**WHAT THE TASK REQUIRES:**
Keyword search on "professional": report each line of the records that contains it.

**Edit difference data:**
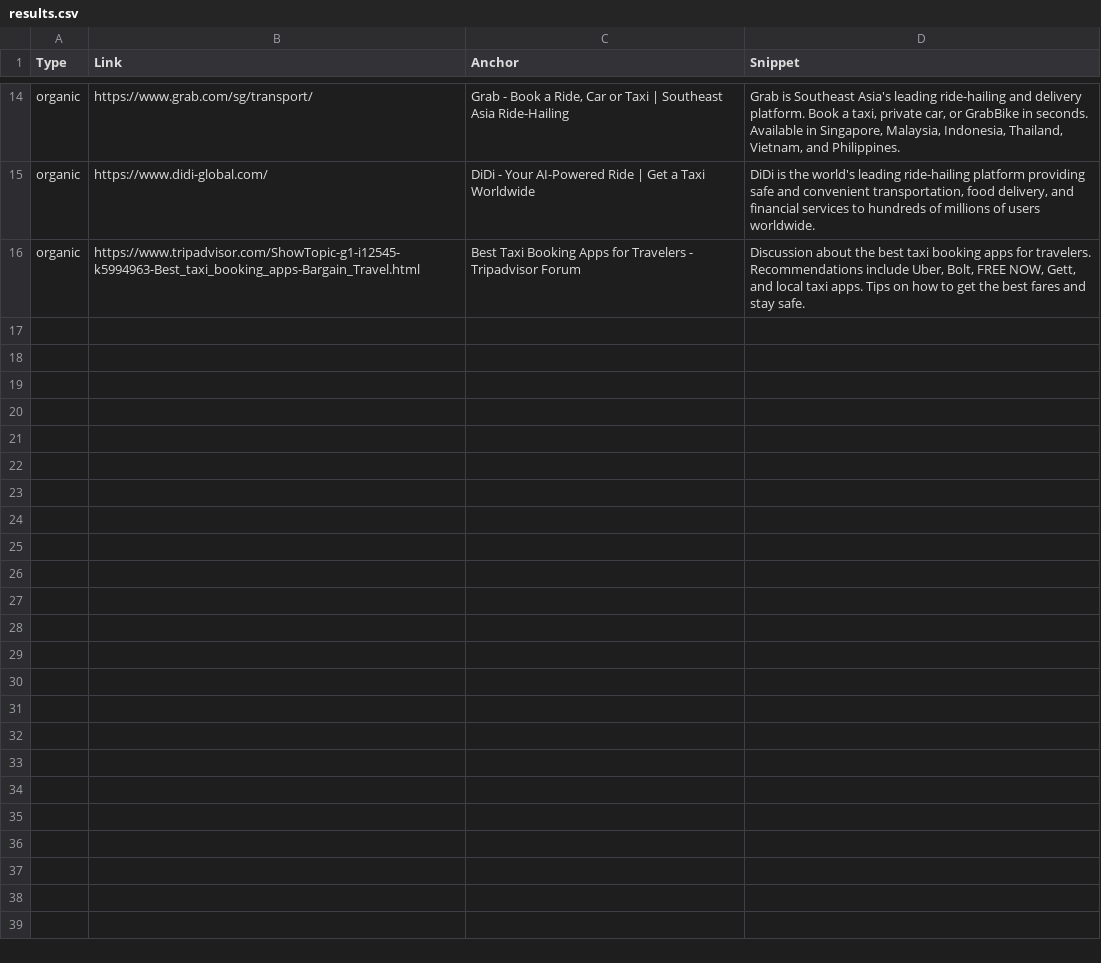
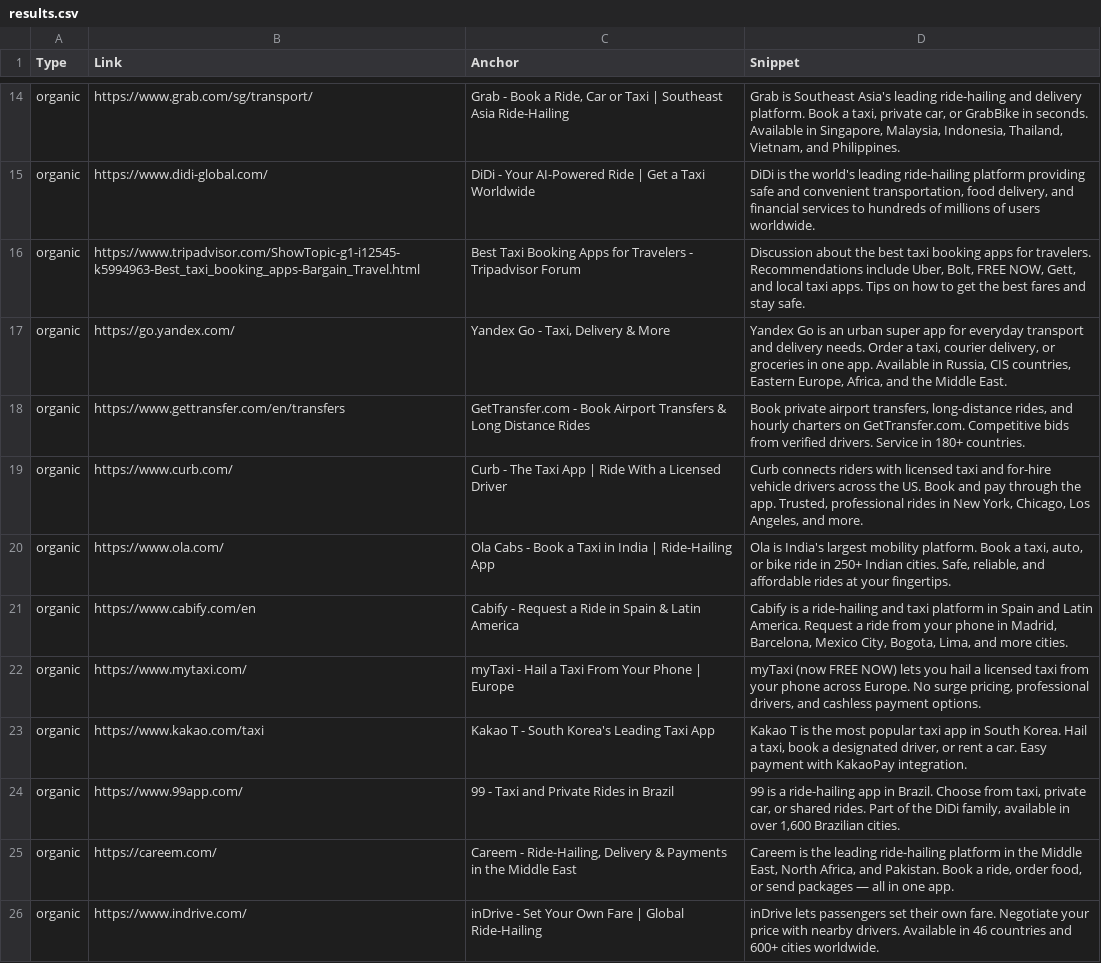
Before and after one commit to yelbekmaldabayev/parser_task, a CSV file: results.csv, drawn as a sheet; only a part is shown, gaps mark what is left out; the diff names each change by its address in the sheet, - before the commit and + after, or states it on an @@ line.

Commit message:
correction based on the boss's latest feedback and correction on real data

```diff
--- a/results.csv
+++ b/results.csv
+row 17: organic | https://go.yandex.com/ | Yandex Go - Taxi, Delivery & More | Yandex Go is an urban super app for everyday transport and delivery needs. Order a taxi, courier delivery, or groceries in one app. Available in Russia, CIS countries, Eastern Europe, Africa, and the Middle East.
+row 18: organic | https://www.gettransfer.com/en/transfers | GetTransfer.com - Book Airport Transfers & Long Distance Rides | Book private airport transfers, long-distance rides, and hourly charters on GetTransfer.com. Competitive bids from verified drivers. Service in 180+ countries.
+row 19: organic | https://www.curb.com/ | Curb - The Taxi App | Ride With a Licensed Driver | Curb connects riders with licensed taxi and for-hire vehicle drivers across the US. Book and pay through the app. Trusted, professional rides in New York, Chicago, Los Angeles, and more.
+row 20: organic | https://www.ola.com/ | Ola Cabs - Book a Taxi in India | Ride-Hailing App | Ola is India's largest mobility platform. Book a taxi, auto, or bike ride in 250+ Indian cities. Safe, reliable, and affordable rides at your fingertips.
+row 21: organic | https://www.cabify.com/en | Cabify - Request a Ride in Spain & Latin America | Cabify is a ride-hailing and taxi platform in Spain and Latin America. Request a ride from your phone in Madrid, Barcelona, Mexico City, Bogota, Lima, and more cities.
+row 22: organic | https://www.mytaxi.com/ | myTaxi - Hail a Taxi From Your Phone | Europe | myTaxi (now FREE NOW) lets you hail a licensed taxi from your phone across Europe. No surge pricing, professional drivers, and cashless payment options.
+row 23: organic | https://www.kakao.com/taxi | Kakao T - South Korea's Leading Taxi App | Kakao T is the most popular taxi app in South Korea. Hail a taxi, book a designated driver, or rent a car. Easy payment with KakaoPay integration.
+row 24: organic | https://www.99app.com/ | 99 - Taxi and Private Rides in Brazil | 99 is a ride-hailing app in Brazil. Choose from taxi, private car, or shared rides. Part of the DiDi family, available in over 1,600 Brazilian cities.
+row 25: organic | https://careem.com/ | Careem - Ride-Hailing, Delivery & Payments in the Middle East | Careem is the leading ride-hailing platform in the Middle East, North Africa, and Pakistan. Book a ride, order food, or send packages — all in one app.
+row 26: organic | https://www.indrive.com/ | inDrive - Set Your Own Fare | Global Ride-Hailing | inDrive lets passengers set their own fare. Negotiate your price with nearby drivers. Available in 46 countries and 600+ cities worldwide.
```
Also changed, not shown: 3 other files.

**YOUR RESPONSE:**
+row 19: organic | https://www.curb.com/ | Curb - The Taxi App | Ride With a Licensed Driver | Curb connects riders with licensed taxi and for-hire vehicle drivers across the US. Book and pay through the app. Trusted, professional rides in New York, Chicago, Los Angeles, and more.
+row 22: organic | https://www.mytaxi.com/ | myTaxi - Hail a Taxi From Your Phone | Europe | myTaxi (now FREE NOW) lets you hail a licensed taxi from your phone across Europe. No surge pricing, professional drivers, and cashless payment options.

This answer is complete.